Now, Vandenbusche is in his 59th year of teaching at Western Colorado University. He’s the longest-serving professor in the state’s history. In ’71, he also took over the track and cross country programs and developed the women’s program, serving as the coach for 37 years. His men’s and women’s teams have won 12 national championships. And last August, he was nominated as the Colorado State Historian, a position he’ll serve until Colorado Day 2021. 

Vandenbusche’s outdoor adventures go hand in hand with documenting and sharing the stories of the Gunnison Valley, too. Every year, he would traverse from Crested Butte to Aspen on Fischer cross-country skis with three-pin bindings (those 50-year-old sticks are still his favorite pair to date). They used pine tar, rather than skins, to climb over 11,900-foot East Maroon Pass.

Today, he connects with open space by mountain biking, fishing in the high alpine lakes, downhilling in fresh powder and nordic skiing the groomed trails. He hikes to Aspen every summer through the flowerbeds and backcountry skis Red Lady Basin. There are not many places in this region he hasn’t been. 

“The Gunnison country has done a lot more for me than I could ever have done for it,” Vandenbusche said. 

The preservation of our environment and landscape is innately intertwined to the preservation of history, as well as our experiences in the wilderness that keep us young.

“I hope that the Gunnison Valley and Colorado stay pristine and environmentally sound with the protection of our water, resources and the great outdoors,” Vandenbusche said. “I want Colorado to stay eternally young with a lot of freedom and good stewards of the mountains and the land. The young are the hope.”
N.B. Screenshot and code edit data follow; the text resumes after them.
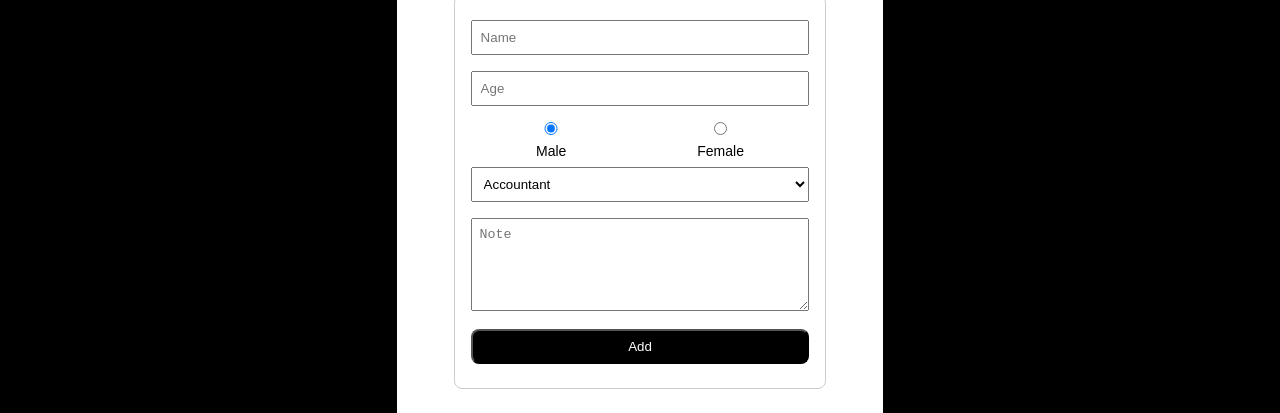
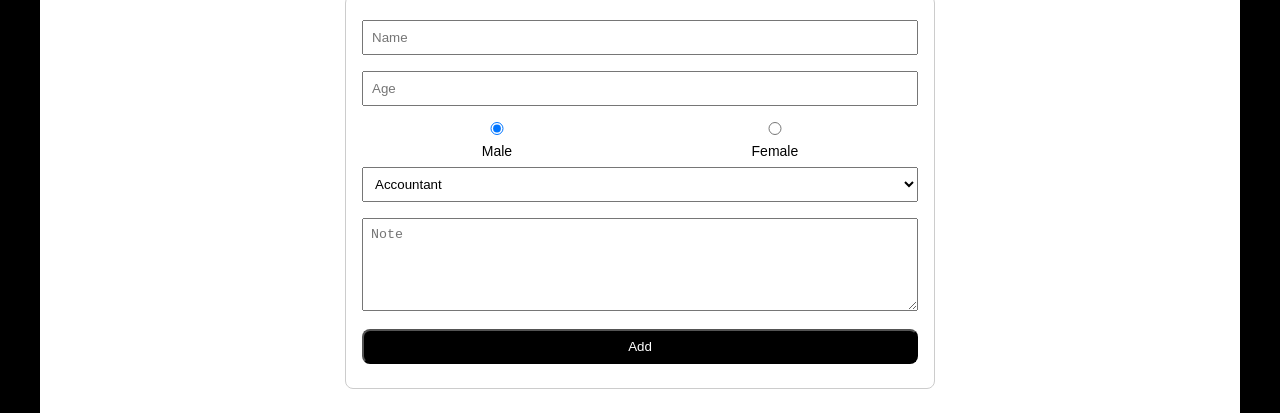
Before and after one commit to tuanhiep29797/HTML-Self-Study-01, a plain HTML site: page index.html in a window 1280 px wide. Shown: the part 127-540 px from the top of the page. Drawn offline with Linux system fonts and the light colour scheme.

Commit message:
1. fix style

```diff
--- a/assets/css/style.css
+++ b/assets/css/style.css
@@ -18,7 +18,7 @@ body {
 }
 
 .container {
-    max-width: 1200px;
+    width: 1200px;
     height: 90%;
     background-color: #ffffff;
     margin: 100px auto;
@@ -36,7 +36,7 @@ h3 {
 }
 
 form {
-  width: 80%;
+  width: 50%;
   margin-bottom: 20px;
   border: 1px solid #ccc;
   padding: 16px;
```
MORGAN TILTON is an adventure journalist specializing in outdoor industry news and adventure travel. She grew up on Colorado’s Western Slope, where she commenced board sports on snow at her home mountain of Telluride Ski Resort 18 years ago inspiring her curiosity to eventually carve waves. Crested Butte, Colorado, is home.